Go to the Cedar River FAM page for more information.
Barrier methods of birth control stop sperm from entering the uterus and reaching your egg. Barrier birth control do not have the side effects of hormone-like drugs or IUDs. In general, barrier methods are less effective but have fewer side effects than hormonal methods or IUDs.
Hormone-like birth control drugs prevent your ovaries from releasing eggs. They work by thickening your cervical mucus which deters sperm from entering your uterus, and they thin the lining of your uterus which prevents your eggs from implanting. Hormonal birth control includes the pill, the patch, vaginal rings, and shots (like Depo-Provera).
Visit the Cedar River Clinic's birth control comparison chart or Bedsiders clinic finder for details and information on hormone-like birth control and access.
Long term Methods
Long term birth control includes hormonal implants, progesterone IUDs, copper IUDs which are often referred to as LARCs (long acting reversible contraceptives). LARCs are effective for 3, 5, and 10 years depending on method.
Sterilization (tubal ligation for women or vasectomy for men) is typically used as a permanent birth control method. Both can be reversed depending on how much damage to fallopian tubes or vas deferens has occurred. Both tend to be lengthy, difficult and expensive processes.
Visit the Cedar River Clinic's birth control comparison chart or Bedsiders clinic finder for details and information on hormonal birth control and access.
Emergency Birth Control
Emergency contraception has been around for over 30 years and is effective for avoiding pregnancy up to 5 days after having unprotected sex or when other forms of birth control have failed. You may have heard this method of birth control called the morning after pill but there are other EC options than pill form.
The method you decide to use depends on a few things like which is easiest for you to access, when you had unprotected sex, whether you've used the pill, a patch or ring in the last 5 days, your height and weight, and if you're breastfeeding.
Para Guard Copper IUD: inserted by your care provider within 5 days of unprotected sex reduces the risk of pregnancy up to 99.4%.
Find out about Para Guard at Birth Control Comparison
Non Prescription methods (aka the morning after pill): A pill or combination of pills you take after unprotected sex to avoid pregnancy and is available over the counter to women 17 and older. This is a method you can keep on hand.These work by giving your body a large dose of synthetic progestin hormone that interrupts your hormones in different ways depending on where you are in your cycle. They're effective up to 5 days after unprotected sex, but most effective within 24 hours. Options are Plan B, Plan B One Step. Find out more about over the counter emergency birth control at Birth Control Comparison
Prescription method: Ella is a one pill method with 30 mg of ulipristal acetate, a progesterone receptor modulator. It is effective for up to 5 days after unprotected sex and requires a prescription. Find out where to get Ella and how you can have an online medical consultation to get your prescription. Find out more about Ella at Birth Control Comparison

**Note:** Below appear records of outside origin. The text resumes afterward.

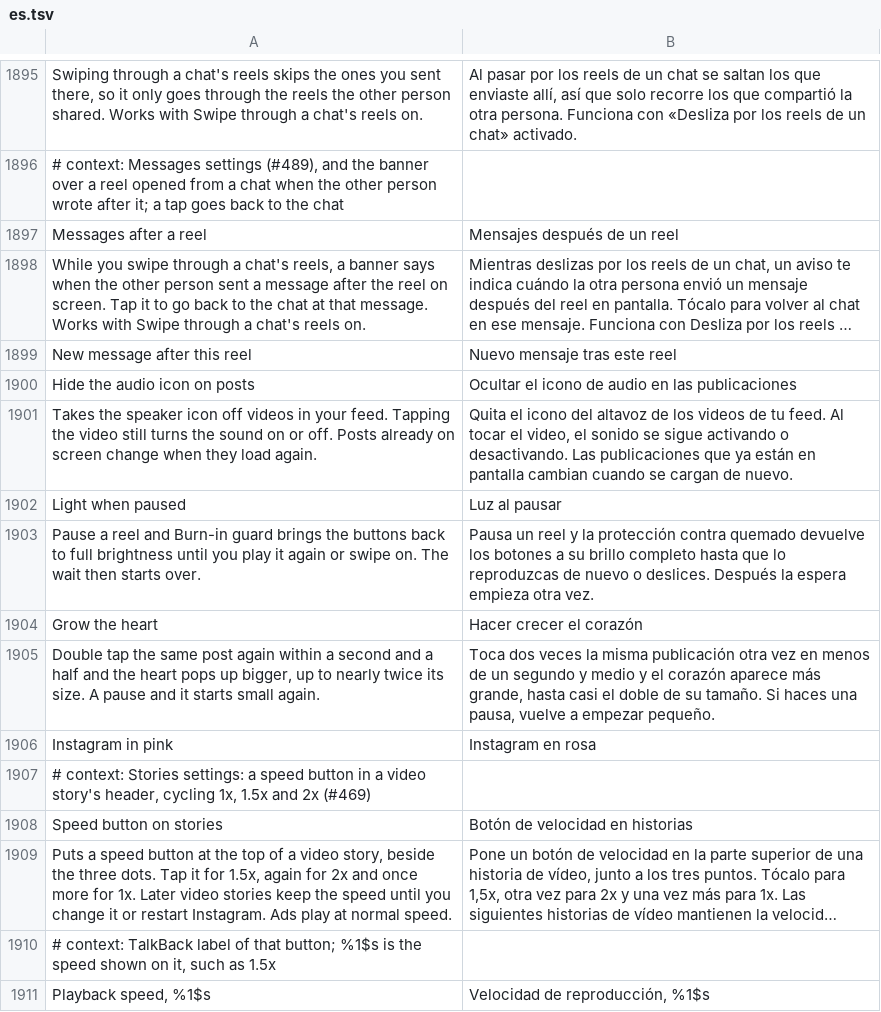
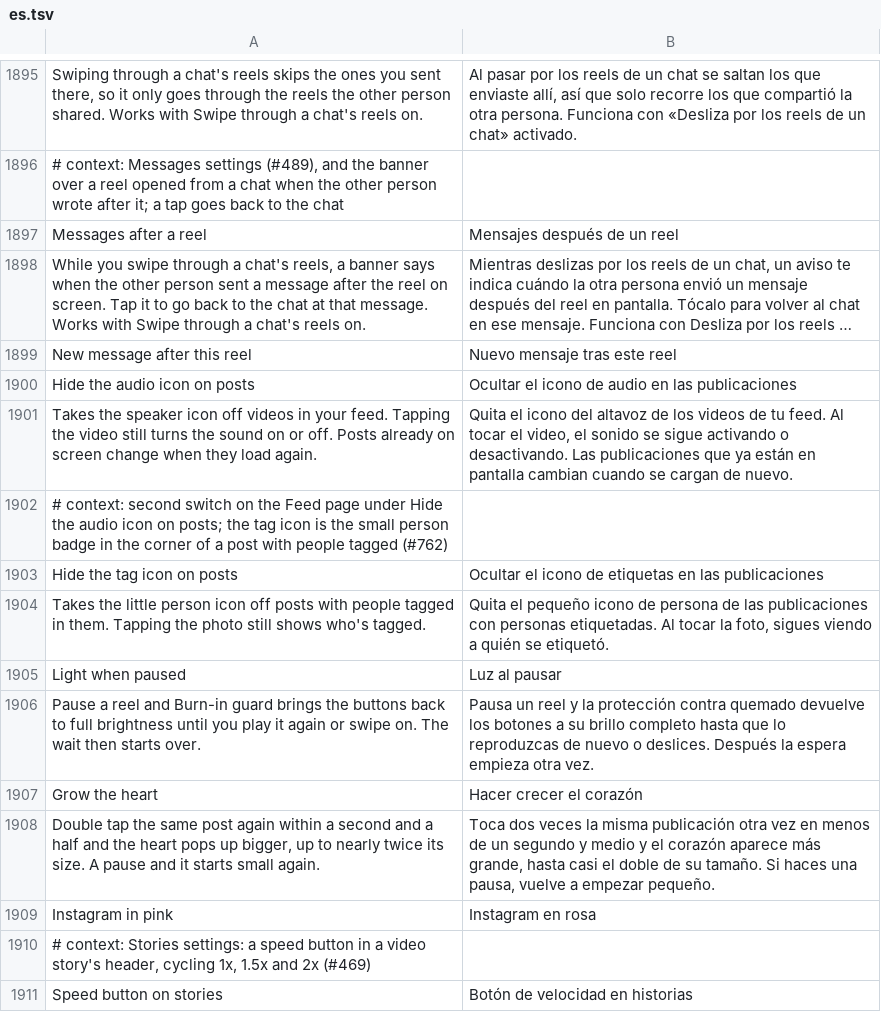
Before and after one commit to SysAdminDoc/HushGram, a TSV file: extensions/shared/library/src/main/l10n/es.tsv, drawn as a sheet; only a part is shown, gaps mark what is left out; the shorter side is filled out with more unchanged rows; long unchanged cells end in ….

```diff
--- a/extensions/shared/library/src/main/l10n/es.tsv
+++ b/extensions/shared/library/src/main/l10n/es.tsv
@@ -1901,2 +1901,5 @@ Hide the audio icon on posts	Ocultar el icono de audio en las publicaciones
 Takes the speaker icon off videos in your feed. Tapping the video still turns the sound on or off. Posts already on screen change when they load again.	Quita el icono del altavoz de los videos de tu feed. Al tocar el video, el sonido se sigue activando o desactivando. Las publicaciones que ya están en pantalla cambian cuando se cargan de nuevo.
+# context: second switch on the Feed page under Hide the audio icon on posts; the tag icon is the small person badge in the corner of a post with people tagged (#762)
+Hide the tag icon on posts	Ocultar el icono de etiquetas en las publicaciones
+Takes the little person icon off posts with people tagged in them. Tapping the photo still shows who's tagged.	Quita el pequeño icono de persona de las publicaciones con personas etiquetadas. Al tocar la foto, sigues viendo a quién se etiquetó.
 Light when paused	Luz al pausar
```
Also changed, not shown: extensions/shared/library/src/main/l10n/de.tsv, extensions/shared/library/src/main/l10n/ko.tsv, 24 other files.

Where To Get Birth Control
Access: Where to get birth control
Depending on your state, you can call your local County Public Health department or family planning clinic, or talk to your care provider to find out where to get prescription birth control, or, you can arrange delivery depending on where you're located.
Use BedSider's finder tool to find a health center using your zip code. Their database has a very wide variety of care providers listed from midwifery practices to hospitals, including sources for emergency birth control.
The current administration is a clear threat to women's right to choose their reproductive health. Federally, abortion is legal in the United States. But anti choice lawmakers state by state are chipping away at women's right to choose how, when, where and with whom they will or will not have children. You can visit the Guttmacher Institute website where you'll find a map that has up to date information about the laws and anti choice movement in your state.